DESCRIPTION OF THE TASK
The data below holds a line containing "Before and after one commit to bfm01000/learnffmpeg, a" and a line containing "- 新增极限深挖拷问：operator() 的重载机制、仿函数（Functor）概念及其与"; please quote exactly those two lines and every line between them, and nothing else.

PROVIDED DATA
════════════════

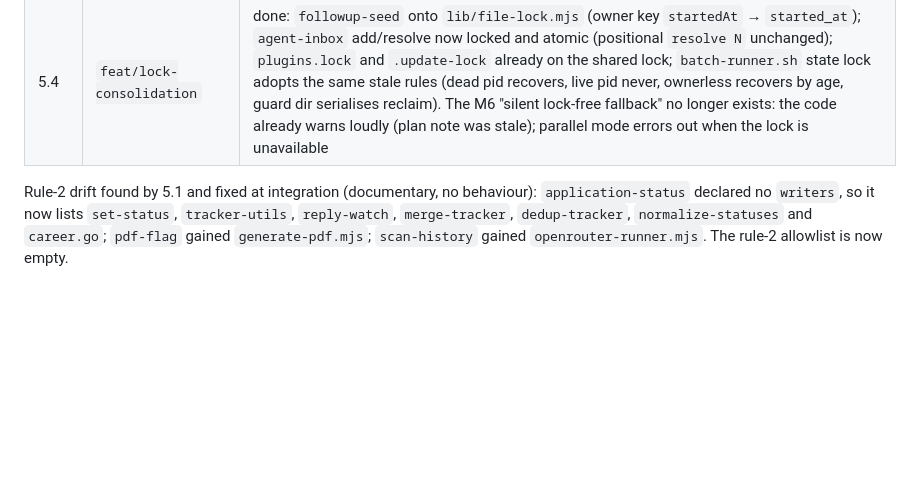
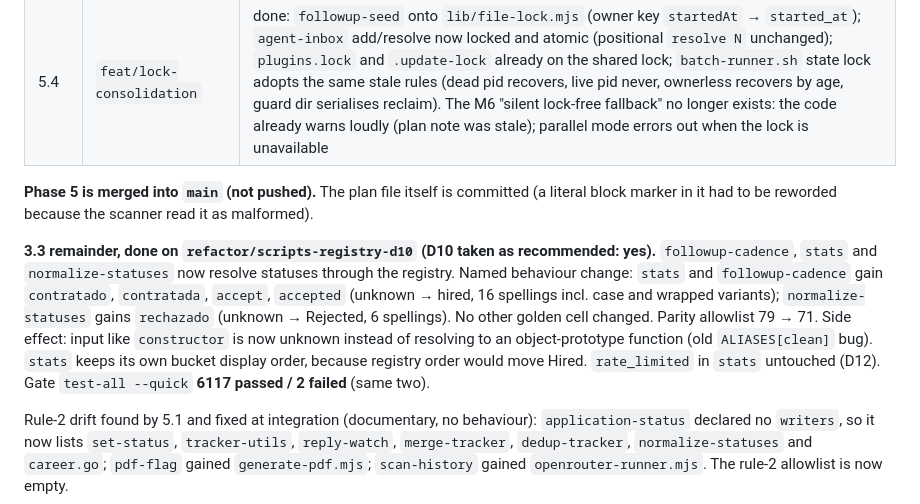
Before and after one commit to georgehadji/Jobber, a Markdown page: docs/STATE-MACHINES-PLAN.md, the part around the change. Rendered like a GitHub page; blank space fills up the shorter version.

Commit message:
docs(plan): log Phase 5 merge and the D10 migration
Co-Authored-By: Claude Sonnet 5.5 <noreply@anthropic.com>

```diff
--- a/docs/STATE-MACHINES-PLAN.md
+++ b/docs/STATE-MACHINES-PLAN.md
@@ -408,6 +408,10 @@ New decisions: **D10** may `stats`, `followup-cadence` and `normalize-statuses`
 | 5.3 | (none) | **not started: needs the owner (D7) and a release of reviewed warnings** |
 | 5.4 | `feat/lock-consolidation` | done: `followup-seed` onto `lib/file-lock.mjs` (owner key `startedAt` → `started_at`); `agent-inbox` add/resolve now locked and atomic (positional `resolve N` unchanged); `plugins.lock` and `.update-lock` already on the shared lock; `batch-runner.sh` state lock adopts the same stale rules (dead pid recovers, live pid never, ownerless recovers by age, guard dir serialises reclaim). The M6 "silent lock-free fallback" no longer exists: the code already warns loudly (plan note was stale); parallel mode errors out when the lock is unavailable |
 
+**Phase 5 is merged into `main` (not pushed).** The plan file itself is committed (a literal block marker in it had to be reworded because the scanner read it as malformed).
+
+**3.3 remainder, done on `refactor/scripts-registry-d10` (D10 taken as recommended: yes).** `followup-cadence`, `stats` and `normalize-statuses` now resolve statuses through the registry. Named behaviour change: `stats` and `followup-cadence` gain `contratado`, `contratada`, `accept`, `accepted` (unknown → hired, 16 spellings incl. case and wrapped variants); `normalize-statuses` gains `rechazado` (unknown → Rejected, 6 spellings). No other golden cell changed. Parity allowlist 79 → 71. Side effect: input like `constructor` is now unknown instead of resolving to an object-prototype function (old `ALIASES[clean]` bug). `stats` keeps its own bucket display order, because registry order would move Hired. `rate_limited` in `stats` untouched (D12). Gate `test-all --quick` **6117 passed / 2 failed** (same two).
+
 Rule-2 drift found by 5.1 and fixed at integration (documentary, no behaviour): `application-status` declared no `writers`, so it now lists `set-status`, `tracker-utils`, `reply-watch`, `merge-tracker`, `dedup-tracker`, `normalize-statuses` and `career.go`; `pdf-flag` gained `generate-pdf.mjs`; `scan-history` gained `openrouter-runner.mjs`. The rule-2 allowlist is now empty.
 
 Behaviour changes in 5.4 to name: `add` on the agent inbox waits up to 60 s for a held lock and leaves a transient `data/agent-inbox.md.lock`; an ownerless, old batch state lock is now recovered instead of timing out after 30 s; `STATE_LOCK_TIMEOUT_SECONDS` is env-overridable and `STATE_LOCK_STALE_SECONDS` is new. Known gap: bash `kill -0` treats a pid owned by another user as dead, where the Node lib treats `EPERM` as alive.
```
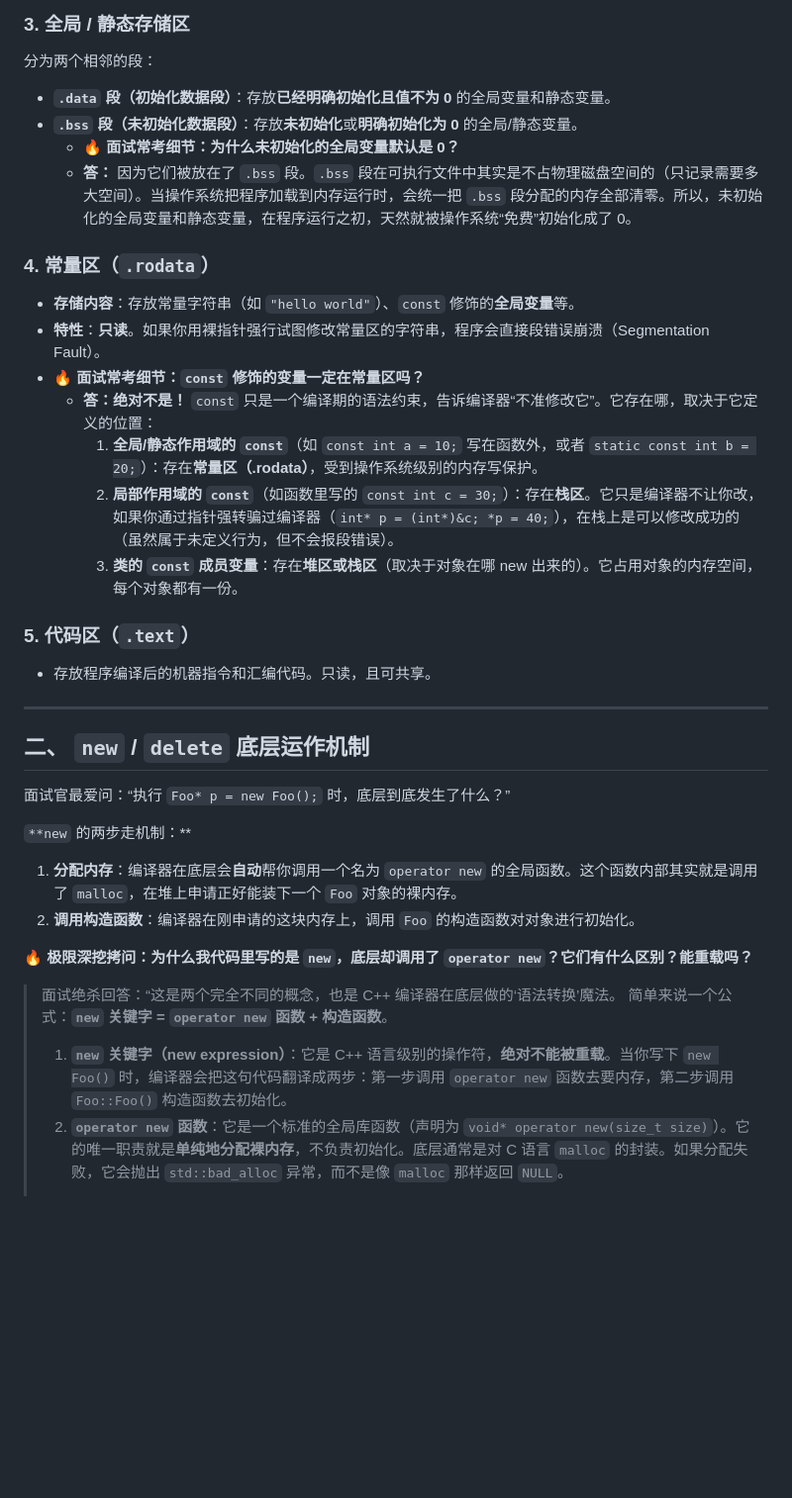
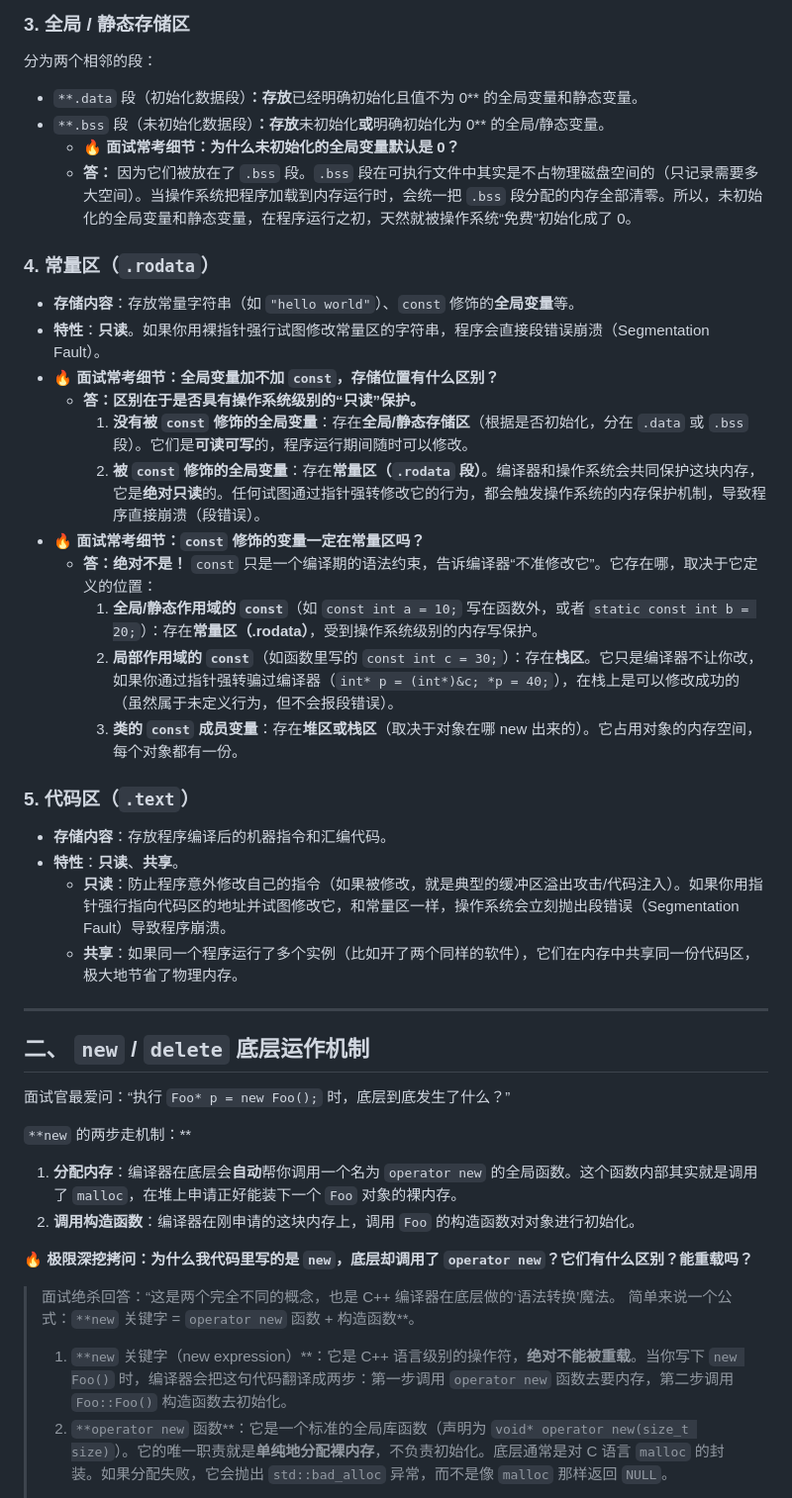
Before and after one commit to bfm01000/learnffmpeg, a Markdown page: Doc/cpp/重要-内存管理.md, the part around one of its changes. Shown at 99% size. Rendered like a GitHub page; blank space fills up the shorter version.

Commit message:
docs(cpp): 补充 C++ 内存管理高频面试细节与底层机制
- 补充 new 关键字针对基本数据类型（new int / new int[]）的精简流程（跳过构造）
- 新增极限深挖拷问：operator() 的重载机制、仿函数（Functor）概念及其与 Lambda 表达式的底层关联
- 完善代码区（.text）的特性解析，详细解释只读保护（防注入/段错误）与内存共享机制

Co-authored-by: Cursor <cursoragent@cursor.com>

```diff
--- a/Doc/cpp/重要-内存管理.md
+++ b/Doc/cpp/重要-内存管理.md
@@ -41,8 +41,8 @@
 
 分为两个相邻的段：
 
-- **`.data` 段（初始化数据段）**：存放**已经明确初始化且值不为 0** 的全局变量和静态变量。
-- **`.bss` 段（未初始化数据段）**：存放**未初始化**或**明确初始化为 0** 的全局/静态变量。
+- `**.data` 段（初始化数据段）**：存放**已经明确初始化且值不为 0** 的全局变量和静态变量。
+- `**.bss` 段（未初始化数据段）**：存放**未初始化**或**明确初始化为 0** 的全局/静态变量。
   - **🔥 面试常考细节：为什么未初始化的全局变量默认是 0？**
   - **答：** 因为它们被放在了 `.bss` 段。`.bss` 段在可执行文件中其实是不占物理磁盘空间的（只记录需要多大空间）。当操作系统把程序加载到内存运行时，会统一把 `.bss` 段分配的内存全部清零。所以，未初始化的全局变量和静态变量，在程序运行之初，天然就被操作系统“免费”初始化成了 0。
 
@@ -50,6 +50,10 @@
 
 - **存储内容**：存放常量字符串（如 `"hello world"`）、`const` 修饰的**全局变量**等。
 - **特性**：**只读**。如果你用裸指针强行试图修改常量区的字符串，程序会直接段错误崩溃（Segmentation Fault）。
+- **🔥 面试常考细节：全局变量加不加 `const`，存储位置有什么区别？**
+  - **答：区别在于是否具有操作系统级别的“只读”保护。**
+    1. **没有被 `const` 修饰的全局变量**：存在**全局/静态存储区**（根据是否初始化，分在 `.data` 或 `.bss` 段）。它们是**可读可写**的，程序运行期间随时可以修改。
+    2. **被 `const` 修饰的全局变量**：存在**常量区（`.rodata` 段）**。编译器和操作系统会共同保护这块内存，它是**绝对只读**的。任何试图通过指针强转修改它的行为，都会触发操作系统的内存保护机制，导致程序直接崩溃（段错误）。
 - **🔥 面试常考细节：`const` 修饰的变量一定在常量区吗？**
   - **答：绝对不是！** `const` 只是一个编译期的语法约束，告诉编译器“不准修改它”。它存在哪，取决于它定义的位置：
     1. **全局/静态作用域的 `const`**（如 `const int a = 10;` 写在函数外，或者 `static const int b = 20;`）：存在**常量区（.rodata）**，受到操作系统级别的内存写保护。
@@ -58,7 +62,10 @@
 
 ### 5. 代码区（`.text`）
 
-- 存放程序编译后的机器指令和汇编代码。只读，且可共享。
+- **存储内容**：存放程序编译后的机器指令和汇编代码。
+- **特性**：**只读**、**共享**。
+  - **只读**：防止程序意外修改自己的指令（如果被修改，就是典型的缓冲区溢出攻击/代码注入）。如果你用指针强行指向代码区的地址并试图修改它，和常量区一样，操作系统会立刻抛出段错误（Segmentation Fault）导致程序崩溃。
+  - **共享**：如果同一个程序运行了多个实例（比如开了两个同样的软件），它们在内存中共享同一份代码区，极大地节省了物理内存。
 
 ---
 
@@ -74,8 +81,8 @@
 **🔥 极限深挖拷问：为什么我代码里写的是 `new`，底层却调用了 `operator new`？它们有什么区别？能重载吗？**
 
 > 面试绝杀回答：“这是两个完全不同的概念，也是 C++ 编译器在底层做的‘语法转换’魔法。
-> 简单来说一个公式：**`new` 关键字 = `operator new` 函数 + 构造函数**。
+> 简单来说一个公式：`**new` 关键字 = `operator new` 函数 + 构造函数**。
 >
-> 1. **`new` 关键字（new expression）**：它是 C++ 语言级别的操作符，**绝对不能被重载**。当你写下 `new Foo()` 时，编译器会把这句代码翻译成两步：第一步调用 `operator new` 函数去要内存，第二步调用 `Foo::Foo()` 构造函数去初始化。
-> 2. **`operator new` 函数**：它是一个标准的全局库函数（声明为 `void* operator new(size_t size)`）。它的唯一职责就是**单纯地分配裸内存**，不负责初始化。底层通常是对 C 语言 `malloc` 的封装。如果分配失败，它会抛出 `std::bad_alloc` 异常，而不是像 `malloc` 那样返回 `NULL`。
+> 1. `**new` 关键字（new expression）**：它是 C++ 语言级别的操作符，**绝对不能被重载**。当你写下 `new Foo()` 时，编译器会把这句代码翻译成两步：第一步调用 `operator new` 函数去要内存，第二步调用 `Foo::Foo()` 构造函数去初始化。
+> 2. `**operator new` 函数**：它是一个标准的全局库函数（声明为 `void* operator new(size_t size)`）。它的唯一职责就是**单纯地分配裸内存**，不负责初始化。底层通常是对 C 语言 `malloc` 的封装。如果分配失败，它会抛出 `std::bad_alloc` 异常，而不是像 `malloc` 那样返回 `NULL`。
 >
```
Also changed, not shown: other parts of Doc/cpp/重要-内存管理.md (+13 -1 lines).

════════════════

EXERCISE OUTPUT
Before and after one commit to bfm01000/learnffmpeg, a Markdown page: Doc/cpp/重要-内存管理.md, the part around one of its changes. Shown at 99% size. Rendered like a GitHub page; blank space fills up the shorter version.

Commit message:
docs(cpp): 补充 C++ 内存管理高频面试细节与底层机制
- 补充 new 关键字针对基本数据类型（new int / new int[]）的精简流程（跳过构造）
- 新增极限深挖拷问：operator() 的重载机制、仿函数（Functor）概念及其与 Lambda 表达式的底层关联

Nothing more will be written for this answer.